### Material supplied
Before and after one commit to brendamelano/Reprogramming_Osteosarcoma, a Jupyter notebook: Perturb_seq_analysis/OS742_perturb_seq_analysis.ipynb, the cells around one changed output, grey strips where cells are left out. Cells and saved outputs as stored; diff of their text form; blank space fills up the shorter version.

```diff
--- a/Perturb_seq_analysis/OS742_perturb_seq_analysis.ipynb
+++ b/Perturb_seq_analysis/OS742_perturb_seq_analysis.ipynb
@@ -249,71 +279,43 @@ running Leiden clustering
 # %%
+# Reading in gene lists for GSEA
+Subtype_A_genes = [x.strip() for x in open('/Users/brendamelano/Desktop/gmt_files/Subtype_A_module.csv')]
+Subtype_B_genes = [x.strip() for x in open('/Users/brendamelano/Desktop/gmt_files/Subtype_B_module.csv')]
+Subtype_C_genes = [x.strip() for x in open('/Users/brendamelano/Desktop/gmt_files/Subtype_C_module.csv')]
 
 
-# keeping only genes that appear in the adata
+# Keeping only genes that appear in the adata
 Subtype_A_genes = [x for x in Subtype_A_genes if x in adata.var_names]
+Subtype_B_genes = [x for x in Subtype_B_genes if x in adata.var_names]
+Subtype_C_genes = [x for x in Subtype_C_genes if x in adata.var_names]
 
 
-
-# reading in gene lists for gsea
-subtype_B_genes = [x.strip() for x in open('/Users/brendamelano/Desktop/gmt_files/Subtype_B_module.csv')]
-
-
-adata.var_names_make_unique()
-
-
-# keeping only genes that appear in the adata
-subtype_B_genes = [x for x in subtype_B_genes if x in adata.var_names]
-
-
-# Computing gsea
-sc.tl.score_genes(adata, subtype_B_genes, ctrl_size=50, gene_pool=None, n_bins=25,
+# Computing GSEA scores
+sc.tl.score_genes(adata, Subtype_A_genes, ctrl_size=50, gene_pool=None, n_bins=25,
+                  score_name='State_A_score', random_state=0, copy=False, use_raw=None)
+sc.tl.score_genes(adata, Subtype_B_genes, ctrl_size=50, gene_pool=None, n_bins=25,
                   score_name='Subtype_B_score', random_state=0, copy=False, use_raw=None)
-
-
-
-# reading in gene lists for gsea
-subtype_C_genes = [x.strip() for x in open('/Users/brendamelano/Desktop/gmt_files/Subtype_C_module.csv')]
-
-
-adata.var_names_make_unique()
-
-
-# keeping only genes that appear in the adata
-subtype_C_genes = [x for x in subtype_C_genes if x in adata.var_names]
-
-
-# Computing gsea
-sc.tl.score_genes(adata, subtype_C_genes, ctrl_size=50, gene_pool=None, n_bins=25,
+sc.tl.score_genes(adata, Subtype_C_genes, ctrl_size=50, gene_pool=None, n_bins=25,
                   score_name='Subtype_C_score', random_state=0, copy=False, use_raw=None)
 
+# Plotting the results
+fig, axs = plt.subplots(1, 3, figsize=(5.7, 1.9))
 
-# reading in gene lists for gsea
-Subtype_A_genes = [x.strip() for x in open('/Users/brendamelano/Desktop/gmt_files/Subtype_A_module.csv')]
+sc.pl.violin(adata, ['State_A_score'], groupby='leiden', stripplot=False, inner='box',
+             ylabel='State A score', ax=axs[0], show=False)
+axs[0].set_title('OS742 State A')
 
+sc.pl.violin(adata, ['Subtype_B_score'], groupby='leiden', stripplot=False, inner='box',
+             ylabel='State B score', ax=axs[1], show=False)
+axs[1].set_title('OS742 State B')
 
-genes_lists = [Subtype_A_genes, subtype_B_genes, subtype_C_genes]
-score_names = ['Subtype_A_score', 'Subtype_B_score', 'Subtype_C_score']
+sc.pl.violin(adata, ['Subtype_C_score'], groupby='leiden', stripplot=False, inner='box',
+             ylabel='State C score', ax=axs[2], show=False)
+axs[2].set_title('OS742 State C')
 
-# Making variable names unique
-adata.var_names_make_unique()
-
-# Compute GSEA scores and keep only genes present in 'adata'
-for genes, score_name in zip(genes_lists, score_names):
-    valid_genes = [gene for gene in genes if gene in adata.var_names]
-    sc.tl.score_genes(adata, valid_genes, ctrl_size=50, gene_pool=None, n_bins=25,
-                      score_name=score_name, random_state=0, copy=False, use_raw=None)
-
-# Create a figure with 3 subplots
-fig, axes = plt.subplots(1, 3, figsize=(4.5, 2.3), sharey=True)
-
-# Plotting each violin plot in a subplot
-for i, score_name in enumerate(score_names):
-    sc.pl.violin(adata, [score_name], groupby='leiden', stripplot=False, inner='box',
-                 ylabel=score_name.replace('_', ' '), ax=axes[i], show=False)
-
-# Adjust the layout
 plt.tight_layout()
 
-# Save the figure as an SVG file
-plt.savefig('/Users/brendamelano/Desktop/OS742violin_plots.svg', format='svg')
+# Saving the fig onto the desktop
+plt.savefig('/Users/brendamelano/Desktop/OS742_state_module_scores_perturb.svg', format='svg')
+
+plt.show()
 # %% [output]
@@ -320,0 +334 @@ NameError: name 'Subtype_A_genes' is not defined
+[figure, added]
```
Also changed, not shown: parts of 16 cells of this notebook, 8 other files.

### What is being asked
Whenever the word "None" appears in a line above, copy that line.

### Result
-sc.tl.score_genes(adata, subtype_B_genes, ctrl_size=50, gene_pool=None, n_bins=25,
+sc.tl.score_genes(adata, Subtype_A_genes, ctrl_size=50, gene_pool=None, n_bins=25,
+                  score_name='State_A_score', random_state=0, copy=False, use_raw=None)
+sc.tl.score_genes(adata, Subtype_B_genes, ctrl_size=50, gene_pool=None, n_bins=25,
                   score_name='Subtype_B_score', random_state=0, copy=False, use_raw=None)
-sc.tl.score_genes(adata, subtype_C_genes, ctrl_size=50, gene_pool=None, n_bins=25,
+sc.tl.score_genes(adata, Subtype_C_genes, ctrl_size=50, gene_pool=None, n_bins=25,
                   score_name='Subtype_C_score', random_state=0, copy=False, use_raw=None)
-    sc.tl.score_genes(adata, valid_genes, ctrl_size=50, gene_pool=None, n_bins=25,
-                      score_name=score_name, random_state=0, copy=False, use_raw=None)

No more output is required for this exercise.